Tango says: Ondru, you lose.

Monday April 21, 2014

Reds: 5
Pirates: 6
(L- Hoover)

Mike Leake went seven (+21) but gave up four runs (-24) in this game. He gets bailed out because even though Leake wasn’t great in this game, the bullpen had a contest regarding who could be worse: Manny Parra 2 outs (+2) and 1 run (-6); JJ Hoover 1 whole inning (+3), 1 run (-6).

This one is another tough call. Parra gave up the tying run in the bottom of eight, yet Hoover gave up a run in the bottom of 9. Hoover was only bailed out because it looked like he was getting a 4 out save. Turns out, that 4 out save only lasted three, and the Pirates got the win.

Wednesday April 30, 2014

Stupid Cubs: 9
Reds: 4
(L-Christiani)

Tony Cingrani had another weak start only going four innings (+12) but he gave up three runs (-18) for a Tango total of -6. When he left the game, the Reds and Cubs had basically a 50/50 win percentage split. Nick Christiani enters the game and gives up two runs (-12) over two innings (+6). Yet bad as this performance was, Sean Marshall bails out his teammate by only recording two outs (+2) while giving up four run (-24). Under the Tango-win, Marshall gets to pick up the check for this one.

Tango-ing With Tango

The Tango system, although better than the normal win, still suffers from the fundamental problem associated with pitcher wins: it still relies on how many runs the offense scores. It does not make much sense to say that giving up a run is only -4 points if the team wins the game but -6 if the team loses. The Reds lost game 1 because they got shut out, not because of a particular pitching performance.

The Tango system bails out starters in these situations, but hangs the loss on relievers because they record fewer outs. This is a pretty constant trend in the table above: starting pitchers, by virtue of pitching more innings rack up more points than relievers.

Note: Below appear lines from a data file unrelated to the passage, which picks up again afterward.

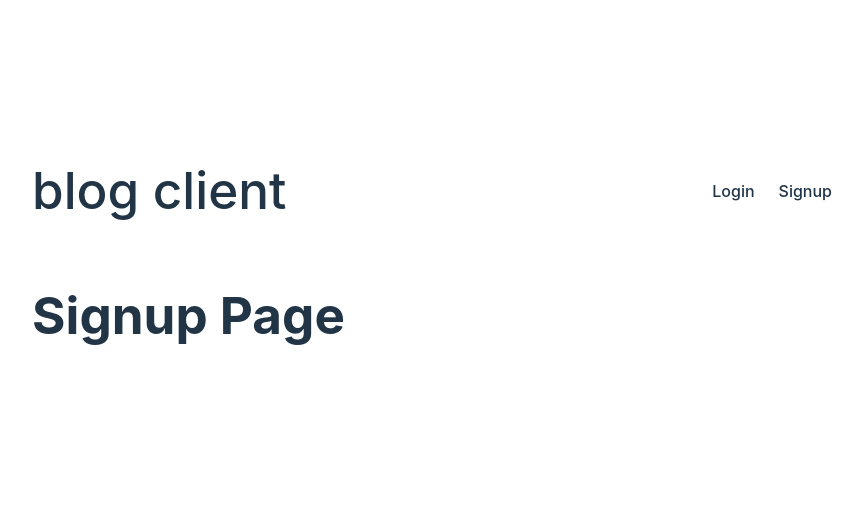
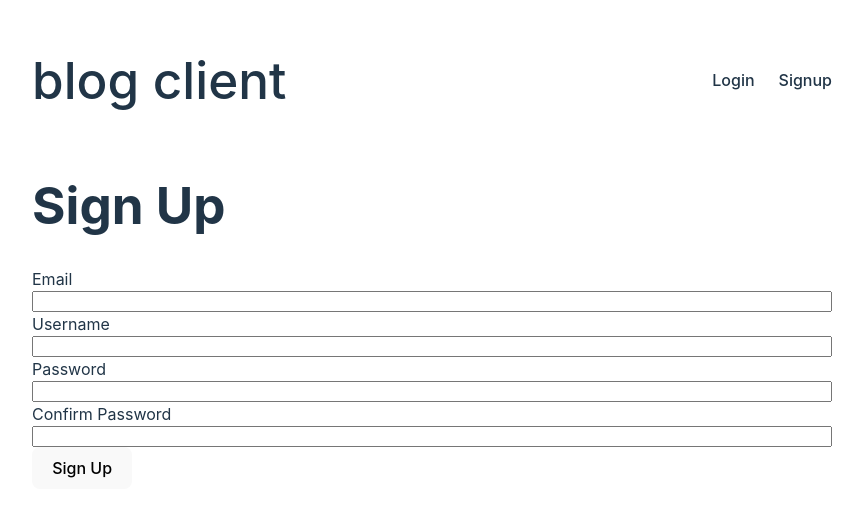
Before and after one commit to sourdoughbredd/blog-client, a React (Vite) app: page /users/signup in a window 1280 px wide. Shown: the part 147-664 px from the top of the page, without its empty margins (208-1071 px from the left). Built offline with nearby package versions, Linux system fonts and the light colour scheme.

Commit message:
Create sign up page

```diff
--- a/src/pages/Signup.jsx
+++ b/src/pages/Signup.jsx
@@ -1,5 +1,110 @@
+import { useState, useContext } from "react";
+import { signup } from "../api";
+import { AuthContext } from "../context/authContext";
+
 const Signup = () => {
-  return <h1>Signup Page</h1>;
+  const { authenticated, setAuthenticated } = useContext(AuthContext);
+  const [formData, setFormData] = useState({
+    email: "",
+    username: "",
+    password: "",
+    confirmPassword: "",
+  });
+
+  console.log("Signup page authenticated status: " + authenticated);
+
+  const handleChange = (event) => {
+    const { name, value } = event.target;
+    setFormData((prevData) => ({
+      ...prevData,
+      [name]: value,
+    }));
+  };
+
+  const handleSubmit = async (event) => {
+    event.preventDefault();
+
+    if (formData.password !== formData.confirmPassword) {
+      alert("Passwords do not match!");
+      return;
+    }
+
+    try {
+      const response = await signup(
+        formData.email,
+        formData.username,
+        formData.password
+      );
+      if (response.error) {
+        alert("Error signing up. Check console for details.");
+        console.log("Error signing up with response...");
+        console.error(response);
+      } else {
+        alert("Successful signup! Press ok to go to login.");
+        window.location.href = "/users/login";
+      }
+    } catch (err) {
+      console.error(err);
+    }
+  };
+
+  if (authenticated) {
+    return (
+      <>
+        <h1>Sign Up</h1>
+        <h3>You are already logged in.</h3>
+      </>
+    );
+  }
+
+  return (
+    <>
+      <h1>Sign Up</h1>
+      <form onSubmit={handleSubmit}>
+        <div className="form-group">
+          <label htmlFor="email">Email</label>
+          <input
+            type="email"
+            name="email"
+            value={formData.email}
+            onChange={handleChange}
+            required
+          />
+        </div>
+        <div className="form-group">
+          <label htmlFor="username">Username</label>
+          <input
+            type="text"
+            name="username"
+            value={formData.username}
+            onChange={handleChange}
+            required
+          />
+        </div>
+        <div className="form-group">
+          <label htmlFor="password">Password</label>
+          <input
+            type="password"
+            name="password"
+            value={formData.password}
+            onChange={handleChange}
+            required
+          />
+        </div>
+        <div className="form-group">
+          <label htmlFor="confirmPassword">Confirm Password</label>
+          <input
+            type="password"
+            name="confirmPassword"
+            value={formData.confirmPassword}
+            onChange={handleChange}
+            required
+          />
+        </div>
+        <button type="submit">Sign Up</button>
+      </form>
+    </>
+  );
 };
 
 export default Signup;
```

Consider the following example:

If a “winning” starter goes six innings (+18) and gives up three runs (-12), then a reliever needs to throw 2.1 shutout innings in order to take the win. While we criticize the existing W-L system for not dealing with modern bullpen mechanics, having a reliever appear in 3 consecutive innings seems less reasonable.

Now what happens if the team loses the game? The same pitcher that went six inning (+18) and gave up three runs (-18) has a score of 0. If any of the relievers gave up 1 run without recording 6 outs (once again, this rarely happens), then the bullpen takes the loss.

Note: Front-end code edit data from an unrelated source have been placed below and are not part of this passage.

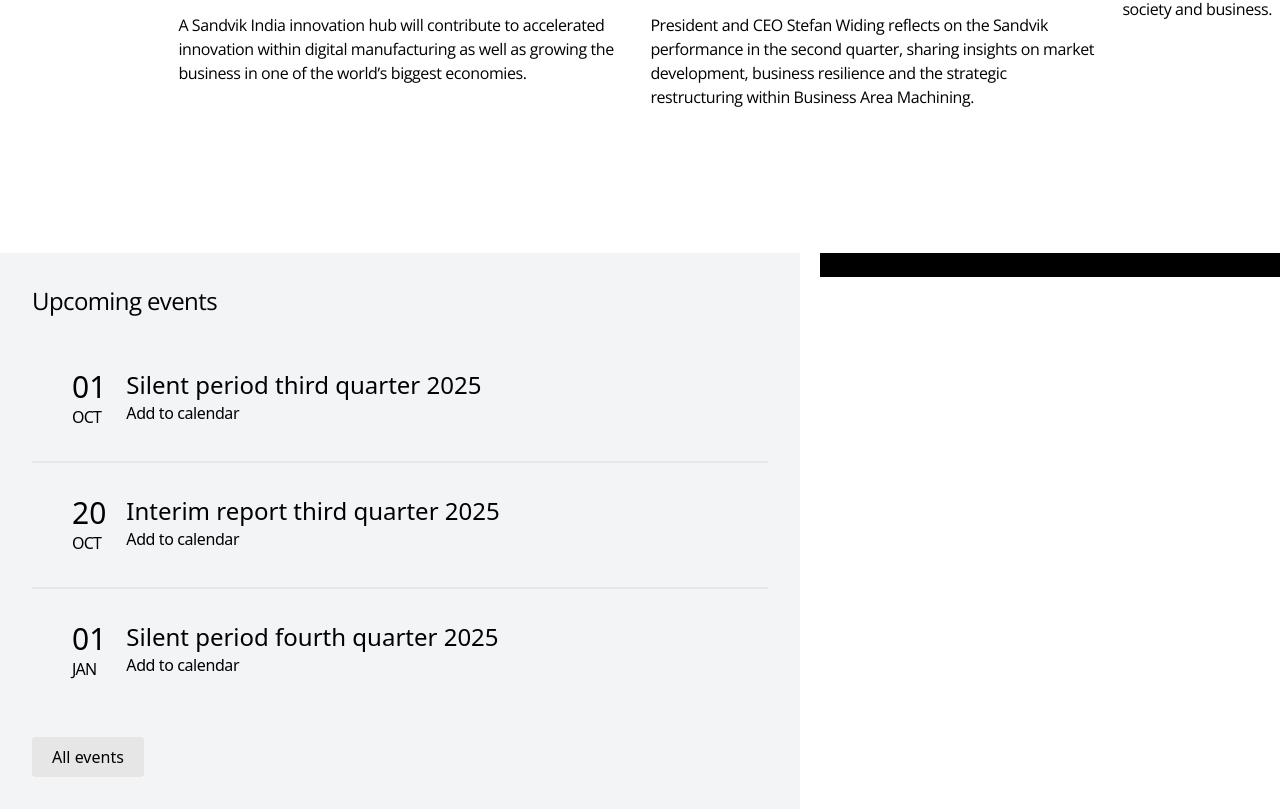
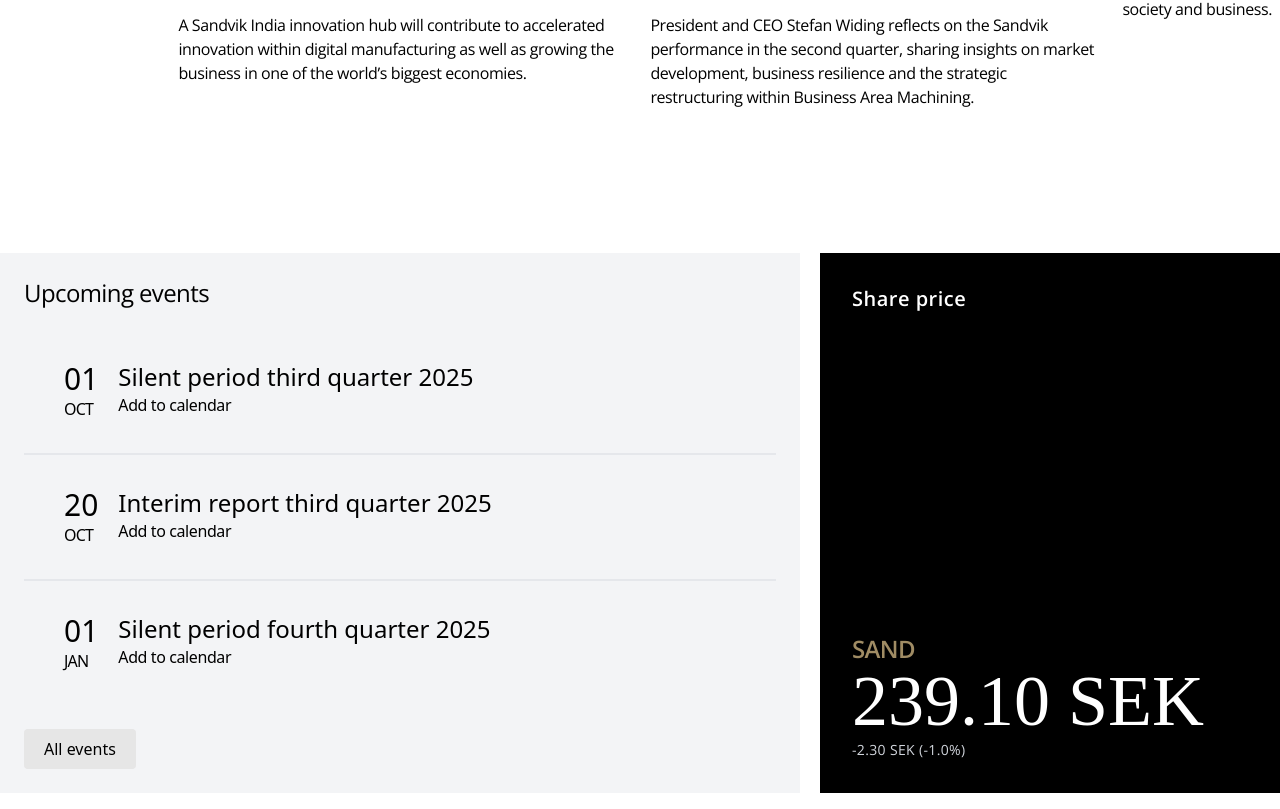
Before and after one commit to acolote1998/sandvik-cribwise-manuel, an Angular app: page / in a window 1280 px wide. Shown: the part 3433-4242 px from the top of the page. Built offline with nearby package versions, Linux system fonts and the light colour scheme; a web font is replaced by a local one.

Commit message:
styling share display

```diff
--- a/src/app/sandvik/sandvik-share-info/sandvik-share-info.html
+++ b/src/app/sandvik/sandvik-share-info/sandvik-share-info.html
@@ -1 +1,8 @@
-<div class="bg-black w-139">asd</div>
+<div class="px-8 py-8 bg-black w-139 h-135 justify-between flex flex-col normal-text">
+  <h2 class="text-white text-xl tracking-wide font-semibold">Share price</h2>
+  <div>
+    <span class="text-2xl tracking-tight font-semibold text-[#a08c64]">SAND</span>
+    <h1 class="text-white sandvik-title-font text-7xl">239.10 SEK</h1>
+    <span class="text-sm tracking-wide font-light text-gray-300">-2.30 SEK (-1.0%)</span>
+  </div>
+</div>
--- a/src/app/sandvik/sandvik-upcoming-events/sandvik-upcoming-events.html
+++ b/src/app/sandvik/sandvik-upcoming-events/sandvik-upcoming-events.html
@@ -1,4 +1,4 @@
-<div class="bg-gray-100 w-200 p-8">
+<div class="bg-gray-100 w-200 p-6">
   <h2 class="normal-text text-2xl tracking-tight mb-5">Upcoming events</h2>
   @for (event of upcomingEventsService.getUpcomingEvents; track event.id) {
   <app-sandvik-upcoming-event-item [itemData]="event" />
```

So the Tango system doesn’t deal particularly well with “middle” performances (giving up 3-4 runs in a start) because the starting pitcher will probably get the W if the team wins, while if a reliever gives up say, 1-2 runs, the loss will probably be hung on the reliever. The margin for error associated with relief performances is much smaller than starters under the Tango-win system.

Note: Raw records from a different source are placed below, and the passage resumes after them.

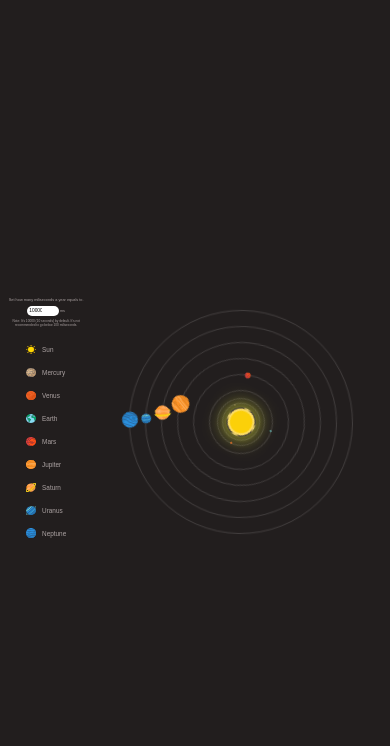
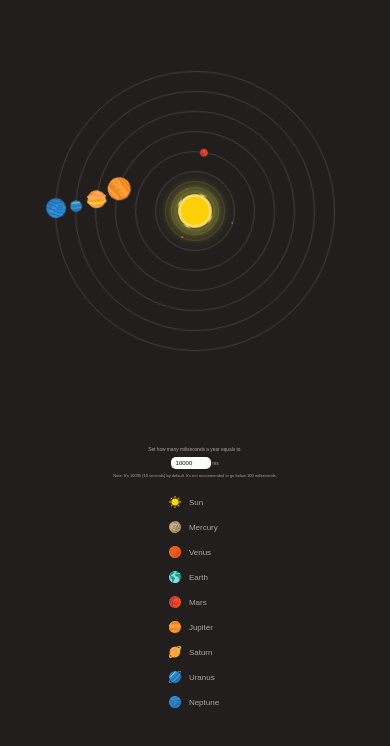
Before and after one commit to absolutezero13/solar-system, a React (Create React App) app: page / in a window 390 px wide. Shown: the top 746 px of the page. Built offline with nearby package versions, Linux system fonts and the light colour scheme.

Commit message:
responsive adjustments for under 600px

```diff
--- a/src/sass/_base.scss
+++ b/src/sass/_base.scss
@@ -16,23 +16,24 @@ html {
   @media only screen and (max-width: 450px) {
     font-size: 25%;
   }
-  @media only screen and (max-width: 400px) {
-    font-size: 20%;
-  }
 }
 
 body {
-  color: rgba(175, 166, 166, 0.986);
+  color: $text-color;
   overflow: hidden;
   height: 100vh;
   width: 100%;
   font-family: sans-serif;
   padding: 0;
   margin: 0;
-  background: rgb(34, 30, 30);
+  background: $bg-color;
 }
 .App {
   display: flex;
   flex-direction: row;
   align-items: center;
+
+  @media only screen and (max-width: 600px) {
+    flex-direction: column-reverse;
+  }
 }
--- a/src/sass/_settings.scss
+++ b/src/sass/_settings.scss
@@ -1,2 +1,4 @@
 $line-color: rgba(177, 171, 171, 0.219);
 $--one-year: 10000ms;
+$text-color: rgba(175, 166, 166, 0.986);
+$bg-color: rgb(34, 30, 30);
--- a/src/sass/components/_PlanetInfoLink.scss
+++ b/src/sass/components/_PlanetInfoLink.scss
@@ -24,13 +24,21 @@
   list-style-type: none;
   padding-inline-start: 0%;
 
+  @media only screen and (max-width: 600px) {
+    padding: 0rem 1rem;
+    display: flex;
+    flex-direction: column;
+  }
+
   li {
     display: flex;
     align-items: center;
-
     margin-top: 1rem;
     transition: all 0.2s ease;
     cursor: pointer;
+    @media only screen and (max-width: 600px) {
+      margin: 0 0.5rem 0 0;
+    }
 
     &:hover {
       transform: scale(1.1);
--- a/src/sass/components/_Planets.scss
+++ b/src/sass/components/_Planets.scss
@@ -3,6 +3,9 @@
   height: 100vh;
   width: 100%;
   position: relative;
+  @media only screen and (max-width: 600px) {
+    height: 50vh;
+  }
 
   & > * {
     position: absolute;
@@ -12,6 +15,9 @@
     border: 1px solid $line-color;
     border-radius: 50%;
     transition: all 0.2s;
+    @media only screen and (max-width: 600px) {
+      top: 50%;
+    }
 
     &:hover {
       box-shadow: 0px 0px 7px white;
@@ -140,6 +146,9 @@
   background-size: cover;
   animation: Rotation 3s linear infinite;
   box-shadow: 0px 0px 20px rgb(235, 238, 59);
+  @media only screen and (max-width: 600px) {
+    top: 50%;
+  }
 }
 @keyframes Rotation {
   from {
--- a/src/sass/components/_SideBar.scss
+++ b/src/sass/components/_SideBar.scss
@@ -3,6 +3,8 @@
   flex-direction: column;
   align-items: center;
   padding: 5rem 2rem;
-  width: 30%;
+  @media only screen and (max-width: 600px) {
+    width: 100%;
+  }
   max-height: 100vh;
 }
```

Considering that league-average ERA is 4.88, it is not uncommon for  relief pitchers to give up a run or two.

All of this is to say that league average starters (ERA of 4.50, or a “quality start”) benefit greatly from this system while starters who are below league average suffer. The Tango system is probably better than our current system in determining who influenced the outcome of the game, but it is fairly unsatisfying. Really, the problem is trying to tie one player’s performance down as the “winning” or “losing” performance. Twenty-seven outs is just too long and complicated to pin it all on one player.

At the end of the day, the idea of giving pitchers wins and losses is so broken that perhaps we should abandon the idea that pitchers lose games and just give the win to whoever has the highest Tango-Score on the winning team.